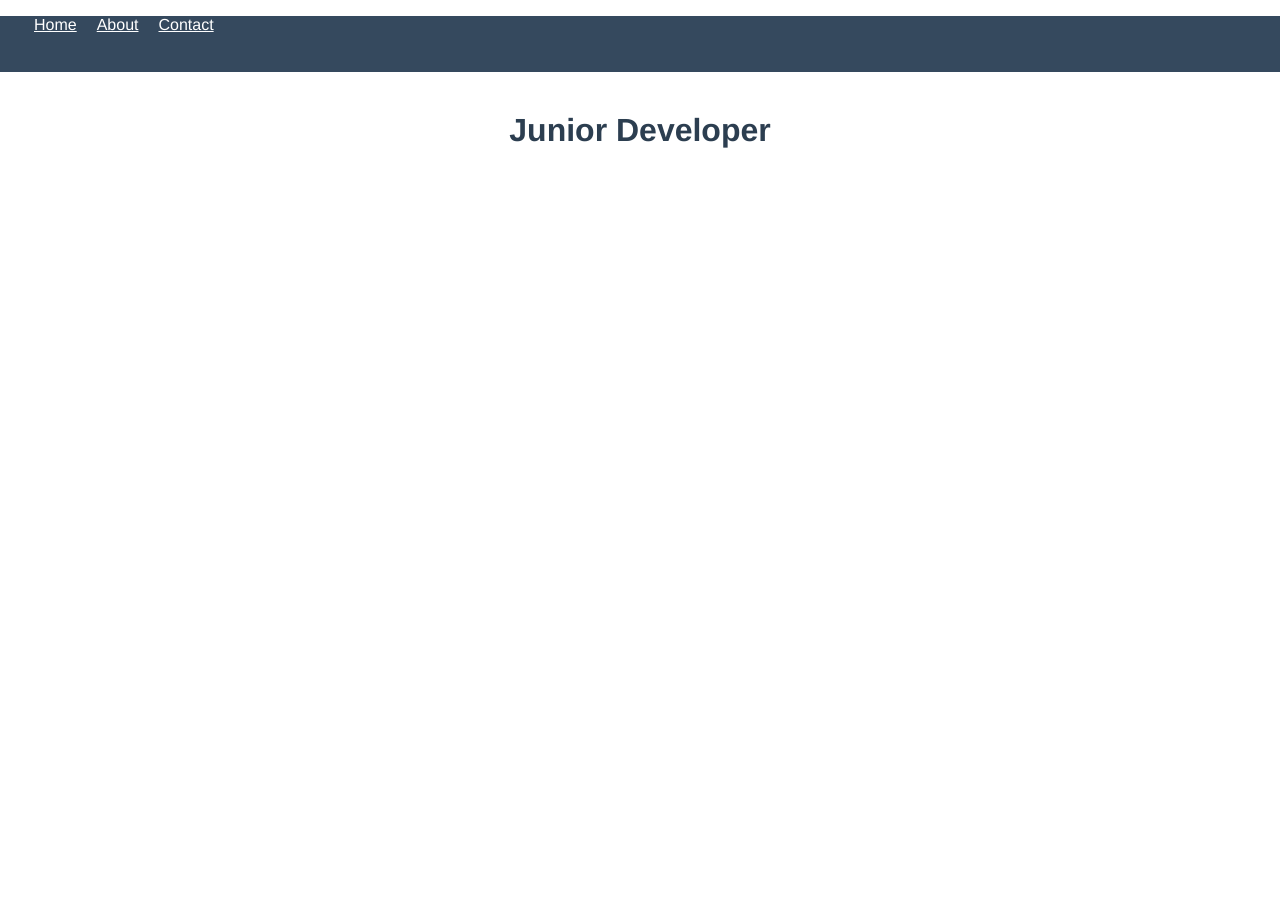
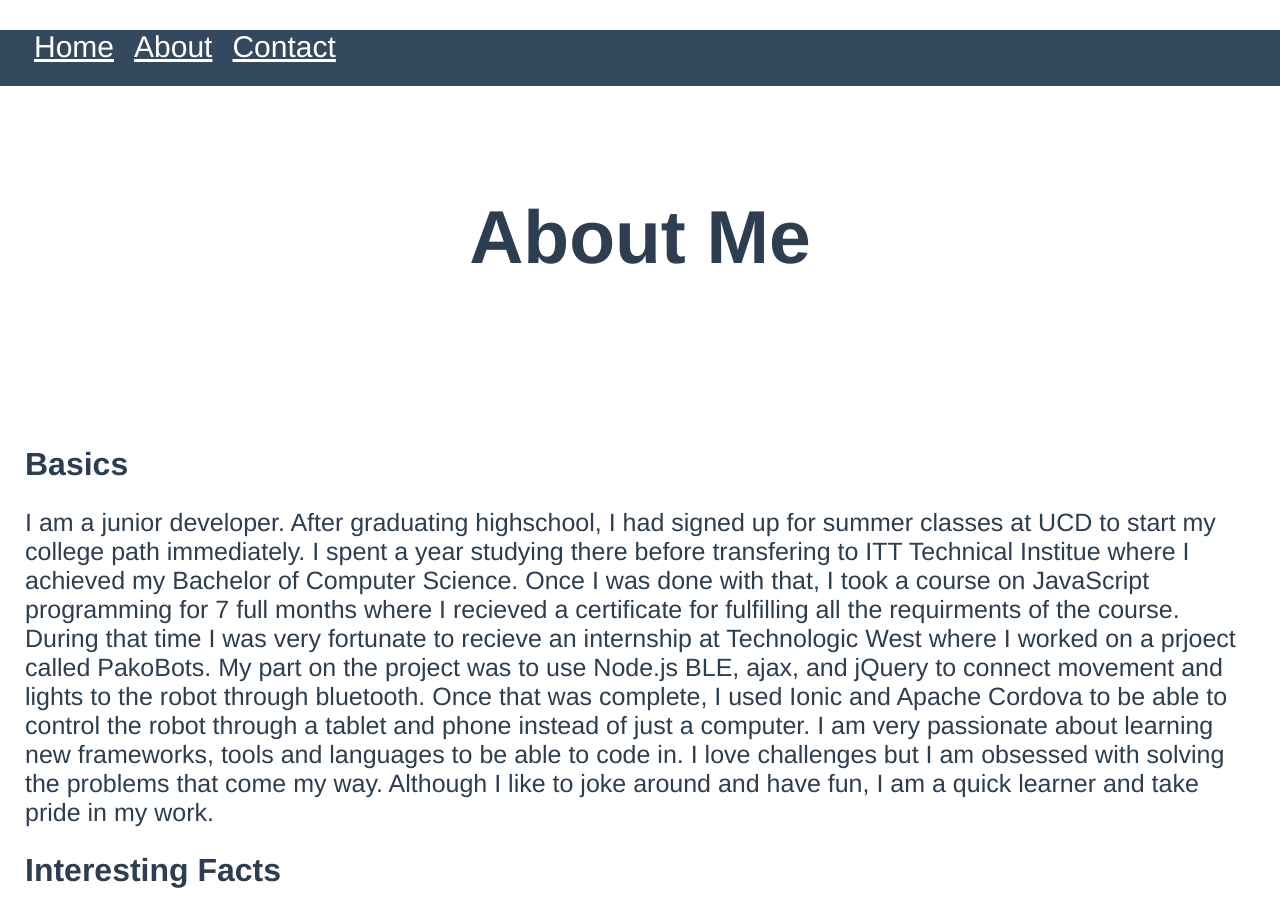
Before and after one commit to sasaprtvar3/portfolio, a Vue app: page /#/about in a window 1280 px wide. Before the commit the page ends 800 px from the top, so only its background shows below. Built offline with nearby package versions, Linux system fonts and the light colour scheme.

Commit message:
Pages filled with more information

```diff
--- a/package.json
+++ b/package.json
@@ -15,6 +15,7 @@
   },
   "dependencies": {
     "vue": "^2.5.2",
+    "vue-fixed-header": "^0.1.0",
     "vue-router": "^3.0.1"
   },
   "devDependencies": {
--- a/src/App.vue
+++ b/src/App.vue
@@ -14,6 +14,7 @@ import AppHeader from './components/AppHeader';
 import BaseHome from './components/BaseHome';
 import BaseAbout from './components/BaseAbout';
 import BaseContact from './components/BaseContact';
+import JavaScriptComponent from './components/JavaScriptComponent';
 
 export default {
   name: 'app',
@@ -22,6 +23,7 @@ export default {
     BaseHome,
     BaseAbout,
     BaseContact,
+    JavaScriptComponent,
   },
 };
 </script>
--- a/src/components/AppHeader.vue
+++ b/src/components/AppHeader.vue
@@ -1,6 +1,6 @@
 <template>
   <header>
-      <nav class="menu">
+      <nav class="menu" style="font-size:30px">
      <ul>
       <li><a href="#/">Home</a></li>
       <li><a href="#/about">About</a></li>
@@ -11,6 +11,7 @@
 </template>
 
 <script>
+
 export default {
   name: 'app-header',
 };
--- a/src/components/BaseAbout.vue
+++ b/src/components/BaseAbout.vue
@@ -1,6 +1,29 @@
 <template>
     <div id="about-base">
-        <h1>Junior Developer</h1>
+        <br>
+        <h1 style="font-size:75px">About Me</h1>
+        <br><br><br><br><br>
+        <h1 style="text-align: left; margin:25px">Basics</h1>
+        <p style="font-size:25px; margin:25px; text-align: left">
+            I am a junior developer. After
+            graduating highschool, I had signed up for summer classes at UCD to start
+            my college path immediately. I spent a year studying there before
+            transfering to ITT Technical Institue where I achieved my Bachelor
+            of Computer Science. Once I was done with that, I took a course on
+            JavaScript programming for 7 full months where I recieved a certificate
+            for fulfilling all the requirments of the course. During that time
+            I was very fortunate to recieve an internship at Technologic West where
+            I worked on a prjoect called PakoBots. My part on the project was to
+            use Node.js BLE, ajax, and jQuery to connect movement and lights to
+            the robot through bluetooth. Once that was complete, I used Ionic and
+            Apache Cordova to be able to control the robot through a tablet and
+            phone instead of just a computer. I am very passionate
+            about learning new frameworks, tools and languages to be able to
+            code in. I love challenges but I am obsessed with solving the problems
+            that come my way. Although I like to joke around and have fun, I
+            am a quick learner and take pride in my work.
+        </p>
+        <h1 style="text-align: left; margin:25px">Interesting Facts</h1>
     </div>
 </template>
 
--- a/src/components/BaseContact.vue
+++ b/src/components/BaseContact.vue
@@ -1,6 +1,12 @@
 <template>
     <div id="contact-base">
-        <h1>303-594-5492</h1>
+        <br>
+        <br>
+        <h1>Sasa Prtvar</h1>
+        <h1>prtvar11@hotmail.com</h1>
+        <h1>github.com/sasaprtvar3</h1>
+        <h1>Lakewood, CO.</h1>
+        <h1>(303) 594-5492</h1>
     </div>
 </template>
 
--- a/src/components/BaseHome.vue
+++ b/src/components/BaseHome.vue
@@ -1,6 +1,13 @@
 <template>
     <div id="home-base">
-        <h1>Hello my name is Sasa Prtvar!</h1>
+        <h1 style="font-size:100px">Welcome</h1>
+        <header>
+                <br>
+                <br>
+                <button href="#/javascript" class="button" style="font-size:20px">JavaScript</button>
+                <button href="#/keystone" class="button" style="font-size:20px">KeyStone</button>
+                <button href="#/vue" class="button" style="font-size:20px">Vue</button>
+        </header>
     </div>
 </template>
 
@@ -11,5 +18,16 @@ export default {
 </script>
 
 <style scoped>
-
+.button {
+    background-color: #35495E;
+    border: none;
+    color: white;
+    padding: 15px 32px;
+    text-align: center;
+    text-decoration: none;
+    display: inline-block;
+    font-size: 16px;
+    margin: 4px 2px;
+    cursor: pointer;
+}
 </style>
--- /dev/null
+++ b/src/components/JavaScriptComponent.vue
@@ -0,0 +1,15 @@
+<template>
+  <div id="component-js">
+      <h1>Hellooooo</h1>
+  </div>
+</template>
+
+<script>
+    export default {
+  name: 'js-component',
+};
+</script>
+
+<style scoped>
+
+</style>
--- a/src/router/index.js
+++ b/src/router/index.js
@@ -3,6 +3,7 @@ import Router from 'vue-router';
 import BaseHome from '@/components/BaseHome';
 import BaseAbout from '@/components/BaseAbout';
 import BaseContact from '@/components/BaseContact';
+import JavaScriptComponent from '@/components/JavaScriptComponent';
 
 Vue.use(Router);
 
@@ -23,5 +24,10 @@ export default new Router({
       name: 'base-contact',
       component: BaseContact,
     },
+    {
+      path: '/javascript',
+      name: 'component-js',
+      component: JavaScriptComponent,
+    },
   ],
 });
```
Also changed, not shown: 1 other file (tests, documents, lock files or other folders).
* * *
Goal of the exercise -
Provide solely the number of lines in the data that include the word "AppHeader".

Response below -
3